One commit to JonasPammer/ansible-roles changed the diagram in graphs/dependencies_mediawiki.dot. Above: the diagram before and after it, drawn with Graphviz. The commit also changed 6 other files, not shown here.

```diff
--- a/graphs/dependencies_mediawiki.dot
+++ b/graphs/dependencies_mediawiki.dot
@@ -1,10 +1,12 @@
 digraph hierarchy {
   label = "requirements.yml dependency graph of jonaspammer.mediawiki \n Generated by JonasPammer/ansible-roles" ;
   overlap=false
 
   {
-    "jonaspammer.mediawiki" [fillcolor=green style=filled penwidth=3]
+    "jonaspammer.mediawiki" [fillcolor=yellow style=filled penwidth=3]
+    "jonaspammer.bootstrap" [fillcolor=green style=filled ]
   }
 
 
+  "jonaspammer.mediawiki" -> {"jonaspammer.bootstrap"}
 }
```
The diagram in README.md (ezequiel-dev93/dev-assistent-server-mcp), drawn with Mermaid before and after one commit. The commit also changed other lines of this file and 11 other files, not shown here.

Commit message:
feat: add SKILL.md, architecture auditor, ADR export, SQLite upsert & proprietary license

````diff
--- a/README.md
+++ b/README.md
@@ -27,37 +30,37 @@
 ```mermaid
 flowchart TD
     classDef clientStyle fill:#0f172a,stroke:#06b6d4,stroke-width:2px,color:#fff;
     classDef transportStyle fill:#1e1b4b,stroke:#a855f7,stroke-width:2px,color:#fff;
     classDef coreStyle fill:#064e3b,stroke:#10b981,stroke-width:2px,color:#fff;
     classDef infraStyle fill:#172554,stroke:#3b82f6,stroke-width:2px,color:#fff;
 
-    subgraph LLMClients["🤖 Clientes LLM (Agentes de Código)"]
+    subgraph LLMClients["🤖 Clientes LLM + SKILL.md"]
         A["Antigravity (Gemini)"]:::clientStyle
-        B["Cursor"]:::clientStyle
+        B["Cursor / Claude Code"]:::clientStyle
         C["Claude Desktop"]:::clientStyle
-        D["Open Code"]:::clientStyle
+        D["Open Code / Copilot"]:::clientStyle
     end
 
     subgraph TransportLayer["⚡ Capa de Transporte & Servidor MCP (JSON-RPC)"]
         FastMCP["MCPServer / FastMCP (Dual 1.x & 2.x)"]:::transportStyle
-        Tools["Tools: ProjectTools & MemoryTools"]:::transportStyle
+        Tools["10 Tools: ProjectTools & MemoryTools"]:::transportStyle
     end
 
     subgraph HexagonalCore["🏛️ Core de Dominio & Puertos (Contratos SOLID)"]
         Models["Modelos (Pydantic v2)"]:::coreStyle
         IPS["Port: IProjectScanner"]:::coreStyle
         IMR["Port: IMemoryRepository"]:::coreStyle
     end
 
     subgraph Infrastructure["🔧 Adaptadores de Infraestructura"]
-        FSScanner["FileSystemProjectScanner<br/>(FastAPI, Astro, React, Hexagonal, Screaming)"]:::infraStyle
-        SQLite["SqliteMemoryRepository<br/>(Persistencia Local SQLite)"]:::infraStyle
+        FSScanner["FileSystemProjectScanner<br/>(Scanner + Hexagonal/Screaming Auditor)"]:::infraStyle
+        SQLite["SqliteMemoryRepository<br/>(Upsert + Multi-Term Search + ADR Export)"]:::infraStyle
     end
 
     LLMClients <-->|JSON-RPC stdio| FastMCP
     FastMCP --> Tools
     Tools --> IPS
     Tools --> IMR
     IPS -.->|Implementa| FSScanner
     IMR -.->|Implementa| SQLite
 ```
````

== == ==

> _Required action_: Reproduce the entries in full, exactly as written.

> _Solution below_:
One commit to JonasPammer/ansible-roles changed the diagram in graphs/dependencies_mediawiki.dot. Above: the diagram before and after it, drawn with Graphviz. The commit also changed 6 other files, not shown here.

```diff
--- a/graphs/dependencies_mediawiki.dot
+++ b/graphs/dependencies_mediawiki.dot
@@ -1,10 +1,12 @@
 digraph hierarchy {
   label = "requirements.yml dependency graph of jonaspammer.mediawiki \n Generated by JonasPammer/ansible-roles" ;
   overlap=false
 
   {
-    "jonaspammer.mediawiki" [fillcolor=green style=filled penwidth=3]
+    "jonaspammer.mediawiki" [fillcolor=yellow style=filled penwidth=3]
+    "jonaspammer.bootstrap" [fillcolor=green style=filled ]
   }
 
 
+  "jonaspammer.mediawiki" -> {"jonaspammer.bootstrap"}
 }
```
The diagram in README.md (ezequiel-dev93/dev-assistent-server-mcp), drawn with Mermaid before and after one commit. The commit also changed other lines of this file and 11 other files, not shown here.

Commit message:
feat: add SKILL.md, architecture auditor, ADR export, SQLite upsert & proprietary license

````diff
--- a/README.md
+++ b/README.md
@@ -27,37 +30,37 @@
 ```mermaid
 flowchart TD
     classDef clientStyle fill:#0f172a,stroke:#06b6d4,stroke-width:2px,color:#fff;
     classDef transportStyle fill:#1e1b4b,stroke:#a855f7,stroke-width:2px,color:#fff;
     classDef coreStyle fill:#064e3b,stroke:#10b981,stroke-width:2px,color:#fff;
     classDef infraStyle fill:#172554,stroke:#3b82f6,stroke-width:2px,color:#fff;
 
-    subgraph LLMClients["🤖 Clientes LLM (Agentes de Código)"]
+    subgraph LLMClients["🤖 Clientes LLM + SKILL.md"]
         A["Antigravity (Gemini)"]:::clientStyle
-        B["Cursor"]:::clientStyle
+        B["Cursor / Claude Code"]:::clientStyle
         C["Claude Desktop"]:::clientStyle
-        D["Open Code"]:::clientStyle
+        D["Open Code / Copilot"]:::clientStyle
     end
 
     subgraph TransportLayer["⚡ Capa de Transporte & Servidor MCP (JSON-RPC)"]
         FastMCP["MCPServer / FastMCP (Dual 1.x & 2.x)"]:::transportStyle
-        Tools["Tools: ProjectTools & MemoryTools"]:::transportStyle
+        Tools["10 Tools: ProjectTools & MemoryTools"]:::transportStyle
     end
 
     subgraph HexagonalCore["🏛️ Core de Dominio & Puertos (Contratos SOLID)"]
         Models["Modelos (Pydantic v2)"]:::coreStyle
         IPS["Port: IProjectScanner"]:::coreStyle
         IMR["Port: IMemoryRepository"]:::coreStyle
     end
 
     subgraph Infrastructure["🔧 Adaptadores de Infraestructura"]
-        FSScanner["FileSystemProjectScanner<br/>(FastAPI, Astro, React, Hexagonal, Screaming)"]:::infraStyle
-        SQLite["SqliteMemoryRepository<br/>(Persistencia Local SQLite)"]:::infraStyle
+        FSScanner["FileSystemProjectScanner<br/>(Scanner + Hexagonal/Screaming Auditor)"]:::infraStyle
+        SQLite["SqliteMemoryRepository<br/>(Upsert + Multi-Term Search + ADR Export)"]:::infraStyle
     end
 
     LLMClients <-->|JSON-RPC stdio| FastMCP
     FastMCP --> Tools
     Tools --> IPS
     Tools --> IMR
     IPS -.->|Implementa| FSScanner
     IMR -.->|Implementa| SQLite
 ```
````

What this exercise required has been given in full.